The 16-page list of over 800 books titles was sent to the Texas Education Agency along with Texas schools. In a letter, State Rep. Matt Krause asked the districts if these books are on their shelves.
The letter from Krause said he is "initiating an inquiry into Texas school district content" as preliminary information for the investigation.
Dr. Roslyn Schoen, an assistant sociology professor at Texas A&M-Central Texas, said there is a process already in place to review instructional material within schools.
Politicians are not trained to build curriculum or assess curriculum.
"Even at the higher end, university-level, we talk all the time about how it is the teachers the educators who are the experts in what these titles are, what they should be, and how students should engage with them," said Schoen.
Because, that's what educators are trained to do, they're trained to understand that, they're trained to build curriculum. Politicians are not trained to build curriculum or assess curriculum."
Dr. Tam Jones, a former superintendent walks us through the established process to review instructional materials.
"Districts try to provide a wide variety of materials ... sometimes something comes up that someone gets upset with and feels like it needs to be scrutinized, I guess you can say challenged," said Dr. Jones.

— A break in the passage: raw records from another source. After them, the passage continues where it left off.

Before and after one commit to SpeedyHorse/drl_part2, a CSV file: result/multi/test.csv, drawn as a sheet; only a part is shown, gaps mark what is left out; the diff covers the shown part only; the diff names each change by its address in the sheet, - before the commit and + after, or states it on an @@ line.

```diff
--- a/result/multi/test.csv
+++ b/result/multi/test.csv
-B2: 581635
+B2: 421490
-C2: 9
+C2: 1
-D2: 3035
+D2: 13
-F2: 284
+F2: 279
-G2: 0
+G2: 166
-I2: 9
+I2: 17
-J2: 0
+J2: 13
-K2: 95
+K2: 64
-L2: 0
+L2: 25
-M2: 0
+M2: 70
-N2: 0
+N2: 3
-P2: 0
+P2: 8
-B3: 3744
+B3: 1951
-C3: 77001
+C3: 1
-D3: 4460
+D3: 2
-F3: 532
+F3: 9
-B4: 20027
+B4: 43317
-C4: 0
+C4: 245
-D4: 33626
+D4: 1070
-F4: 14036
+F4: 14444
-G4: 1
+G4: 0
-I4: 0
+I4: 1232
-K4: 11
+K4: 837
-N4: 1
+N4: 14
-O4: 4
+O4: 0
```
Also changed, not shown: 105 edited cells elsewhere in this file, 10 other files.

Dr. Jones said parents have access at their fingertips to look at the selection criteria of books in schools, and instructions on how they can construct a formal or informal challenge to any books they contest.
"The principal sits down informally, or the librarian, and they go over the selection process for the material," said Dr. Jones. "They talk about the criteria ... and the qualifications of the people who selected the material."
Parents can find more information about challenging instructions, on their school district's website: by searching for board policy, clicking on 'Instruction', and then 'Instructional Resources'.
From there, parents can access the legal (or state) information on the selection process of instructional materials, and the local process for that district as well. While the process for finding these policies online may vary, Dr. Jones said schools should be able to provide them or lay them out for any district residents.
"There may be an alternative to a particular book that will cover the same content but maybe it leaves out the portion a person is upset with," said Dr. Jones.
For the time being, Schoen said the investigation may have a chilling effect on educators and prompt the pre-emptive removal of some of these titles from school shelves.
"What is striking to me about this list though is how extensive it is and how it is really a catch-all for anything that someone might be uncomfortable with, so issues of race, but also books about history, books about the body, books about puberty, and books about sexuality as well," said Schoen.